Instead of salvaging these highly essential resources, our country is busy butchering them
We will be busy celebrating International Day of Forests on March 21 and World Water Day on March 22. We will watch our leaders talk big on water conservation and the importance of forests. But let us, for a moment, turn a blind eye to the receding water levels and depleting forest cover in our country.
If water tables could speak, there would have been wails everywhere. If trees could bleed, a river of blood would have spread across our roads.
Water is the most valuable resource on our planet and an essential component of every ecosystem because all living beings need it to support their living processes. Many of us who live in big cities, enjoy a carefree lifestyle, with 24x7 running taps, swimming pools, jacuzzis and decorative fountains. Sheltered by this layer of comfort, we remain unaware of the impact of these water-intensive activities on our environment.
Rapid urbanisation and water pollution have widened the supply and demand gap, putting enormous pressure on the quality of surface and groundwater bodies. Clean water is destined to become one of the rarest commodities soon, if the general public is not educated about the significance of storing, recycling and reusing water.
Trees play a big role in water conservation — they absorb water and release it into the atmosphere — the average tree breathes out 250-400 or more gallons of water in one day. On the opposite end of the spectrum, trees also reduce flooding by intercepting approximately 1,000 gallons of water per year per mature tree!
Unfortunately, both these saviours of life are being butchered at the hands of humanity, supposedly the most intelligent creation of the Creator. Instead of conserving water, we are wasting it and instead of improving our forest cover to desired levels, we are ruthlessly cutting trees to pave way for our “development”.
In India, around 83 per cent of available fresh water is being used for agriculture. Rainfall being the primary source of fresh water, the concept behind conserving water is to harvest it when it falls and wherever it falls. The importance of storing rainwater through different techniques can be understood by an example of the desert city of Jaisalmer in Rajasthan, which is water self-sufficient despite experiencing meagre rainfall, as against Cherrapunji, which is blessed with the highest rainfall in the world, but still faces water shortage due to lack of water conservation methods.
The website of Niti Ayog shows that India has 21.23 per cent of its land under forests, as against the 33 per cent recommended in the National Forest Policy. While Punjab tops the list from below, with just 3.52 per cent forest cover, its immediate neighbour, Haryana, is satisfied with being first runner-up, again from below, with a forest cover of 3.59 per cent.
Custodians of forests are busy in building their own individual empires out of their official authority. For providing sanctions to projects, it is stated that a forest area is “non-forest land”. For justifying increase in staff/ labour, non-forest areas are shown as “forest land”. Following orders from the Supreme Court of India, the Union government had constituted a body, CAMPA, to manage funds (CAMPA funds) for afforestation, in order to compensate for deforestation done to give room for development projects.

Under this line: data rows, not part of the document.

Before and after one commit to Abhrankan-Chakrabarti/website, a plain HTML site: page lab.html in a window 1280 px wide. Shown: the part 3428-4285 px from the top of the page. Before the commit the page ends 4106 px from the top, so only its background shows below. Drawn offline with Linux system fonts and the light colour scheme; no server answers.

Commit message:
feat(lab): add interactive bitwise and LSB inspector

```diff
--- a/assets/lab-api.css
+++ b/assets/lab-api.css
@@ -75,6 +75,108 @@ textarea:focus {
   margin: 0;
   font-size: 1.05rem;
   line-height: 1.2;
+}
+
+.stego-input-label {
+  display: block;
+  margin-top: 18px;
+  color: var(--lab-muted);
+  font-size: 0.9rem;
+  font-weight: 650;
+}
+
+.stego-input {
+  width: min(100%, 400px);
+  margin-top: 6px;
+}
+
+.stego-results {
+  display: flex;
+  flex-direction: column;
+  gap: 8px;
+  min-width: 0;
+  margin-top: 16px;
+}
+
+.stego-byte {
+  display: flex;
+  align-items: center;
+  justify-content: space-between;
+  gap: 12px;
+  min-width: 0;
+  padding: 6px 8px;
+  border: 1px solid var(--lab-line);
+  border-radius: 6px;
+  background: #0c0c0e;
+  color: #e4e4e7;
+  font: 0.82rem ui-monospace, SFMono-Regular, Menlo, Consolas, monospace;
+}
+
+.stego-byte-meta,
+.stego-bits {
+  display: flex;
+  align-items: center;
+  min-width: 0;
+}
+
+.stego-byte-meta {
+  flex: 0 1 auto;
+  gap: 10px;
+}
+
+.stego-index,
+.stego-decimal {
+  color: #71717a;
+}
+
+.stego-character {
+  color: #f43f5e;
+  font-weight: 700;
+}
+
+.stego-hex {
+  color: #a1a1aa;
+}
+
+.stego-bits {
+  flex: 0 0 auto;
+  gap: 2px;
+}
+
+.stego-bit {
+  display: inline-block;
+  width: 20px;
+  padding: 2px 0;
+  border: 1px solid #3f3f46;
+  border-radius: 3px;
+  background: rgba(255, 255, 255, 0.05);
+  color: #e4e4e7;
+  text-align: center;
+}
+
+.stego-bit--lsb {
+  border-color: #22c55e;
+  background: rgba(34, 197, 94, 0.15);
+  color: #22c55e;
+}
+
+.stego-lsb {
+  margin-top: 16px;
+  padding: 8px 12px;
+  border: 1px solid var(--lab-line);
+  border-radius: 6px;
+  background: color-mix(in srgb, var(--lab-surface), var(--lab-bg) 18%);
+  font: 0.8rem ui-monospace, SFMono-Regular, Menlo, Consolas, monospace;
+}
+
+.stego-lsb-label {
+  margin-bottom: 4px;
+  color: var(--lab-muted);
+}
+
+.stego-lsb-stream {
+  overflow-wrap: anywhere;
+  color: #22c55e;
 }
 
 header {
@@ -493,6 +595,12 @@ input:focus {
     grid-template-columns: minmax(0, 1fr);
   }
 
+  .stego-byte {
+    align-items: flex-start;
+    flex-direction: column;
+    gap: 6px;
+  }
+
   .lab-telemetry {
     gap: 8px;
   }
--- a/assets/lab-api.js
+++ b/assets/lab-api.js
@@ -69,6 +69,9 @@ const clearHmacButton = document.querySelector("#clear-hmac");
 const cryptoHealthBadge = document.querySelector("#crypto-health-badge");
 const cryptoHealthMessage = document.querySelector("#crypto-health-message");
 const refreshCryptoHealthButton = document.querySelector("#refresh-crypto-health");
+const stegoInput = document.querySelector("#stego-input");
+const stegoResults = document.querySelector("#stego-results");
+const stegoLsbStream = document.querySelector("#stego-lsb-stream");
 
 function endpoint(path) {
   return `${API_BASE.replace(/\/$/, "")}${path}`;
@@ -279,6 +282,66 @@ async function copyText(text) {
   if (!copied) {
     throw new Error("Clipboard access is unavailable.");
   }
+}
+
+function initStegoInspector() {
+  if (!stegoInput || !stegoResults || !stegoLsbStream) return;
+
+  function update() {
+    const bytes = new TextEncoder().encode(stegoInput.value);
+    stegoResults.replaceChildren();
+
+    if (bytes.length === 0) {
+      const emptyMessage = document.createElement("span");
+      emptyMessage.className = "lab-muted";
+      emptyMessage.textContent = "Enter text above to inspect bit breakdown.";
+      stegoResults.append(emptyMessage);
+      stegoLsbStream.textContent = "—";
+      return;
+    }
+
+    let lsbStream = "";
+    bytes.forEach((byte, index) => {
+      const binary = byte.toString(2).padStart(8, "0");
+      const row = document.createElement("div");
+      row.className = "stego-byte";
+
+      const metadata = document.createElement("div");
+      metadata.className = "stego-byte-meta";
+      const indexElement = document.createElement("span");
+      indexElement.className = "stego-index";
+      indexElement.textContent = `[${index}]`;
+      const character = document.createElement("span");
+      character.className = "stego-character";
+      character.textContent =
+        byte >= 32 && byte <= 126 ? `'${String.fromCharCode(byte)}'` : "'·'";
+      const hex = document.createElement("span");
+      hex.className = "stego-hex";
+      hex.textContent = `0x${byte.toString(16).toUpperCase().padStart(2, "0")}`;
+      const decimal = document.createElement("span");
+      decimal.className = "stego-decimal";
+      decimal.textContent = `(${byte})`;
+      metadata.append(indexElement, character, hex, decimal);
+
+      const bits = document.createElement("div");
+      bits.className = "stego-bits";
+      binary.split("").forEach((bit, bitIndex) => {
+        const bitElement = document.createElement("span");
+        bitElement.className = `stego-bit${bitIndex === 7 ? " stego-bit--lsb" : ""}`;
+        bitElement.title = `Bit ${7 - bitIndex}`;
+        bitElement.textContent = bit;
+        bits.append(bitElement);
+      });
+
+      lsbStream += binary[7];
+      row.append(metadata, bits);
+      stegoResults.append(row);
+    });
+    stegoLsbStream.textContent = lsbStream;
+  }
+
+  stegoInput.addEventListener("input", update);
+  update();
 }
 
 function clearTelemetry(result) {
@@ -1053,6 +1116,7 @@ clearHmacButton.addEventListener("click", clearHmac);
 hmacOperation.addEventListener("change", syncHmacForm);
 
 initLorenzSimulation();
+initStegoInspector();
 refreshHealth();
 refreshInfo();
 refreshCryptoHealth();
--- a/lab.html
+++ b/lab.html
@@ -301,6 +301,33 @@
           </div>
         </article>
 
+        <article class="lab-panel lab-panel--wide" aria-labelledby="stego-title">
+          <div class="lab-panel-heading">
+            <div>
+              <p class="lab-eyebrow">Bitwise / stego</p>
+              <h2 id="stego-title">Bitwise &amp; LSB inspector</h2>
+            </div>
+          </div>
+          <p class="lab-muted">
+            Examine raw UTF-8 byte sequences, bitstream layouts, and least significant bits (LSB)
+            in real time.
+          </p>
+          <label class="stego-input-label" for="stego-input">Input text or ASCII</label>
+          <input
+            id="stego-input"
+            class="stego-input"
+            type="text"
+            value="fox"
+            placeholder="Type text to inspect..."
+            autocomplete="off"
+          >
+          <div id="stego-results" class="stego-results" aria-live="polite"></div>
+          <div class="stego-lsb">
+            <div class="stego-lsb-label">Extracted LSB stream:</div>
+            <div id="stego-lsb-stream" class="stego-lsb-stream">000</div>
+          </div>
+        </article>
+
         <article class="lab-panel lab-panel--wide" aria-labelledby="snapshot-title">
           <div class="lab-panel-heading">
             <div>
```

CAMPA funds meant for compensatory afforestation are being grossly misappropriated by the custodians themselves. Environmental clearance for various projects is given by the government of India with certain conditions, to ensure that development doesn’t tax the environment. But it has become a practice to violate the conditions laid down and no one is bothered. More so, the permissions for development projects are still being given without bothering about compliance of conditions for environmental clearance in earlier sanctions.
Why is the government of India granting permissions after permissions/ environment clearance of projects where none bothers to care for the environment? In the name of compliance, the buck is just passed to the contractor.
Recently, the Centre released the National Forest Survey 2017. In Punjab’s case, the data/imagery projected as of 2017, is actually of 2015, before the mass scale felling of trees along the Bist Doab canal, the Banur canal and other project sites. The actual forest cover of Punjab as in 2017 or today, after massive deforestation, is much less. Better imaging technology has come up, so the areas that were missed earlier have also been captured. The forest cover in the Survey includes forest as well as trees on private lands. That defeats the very purpose of assessment of forest cover.
Under the prevailing conditions, it would be in the fitness of things to spread awareness about methods of water conservation and give exemplary punishment to those who are digging the graves of human civilization by indulging in scams to the detriment of our ecology in which, hangs the future of the world and for the cause of which people have laid down their lives.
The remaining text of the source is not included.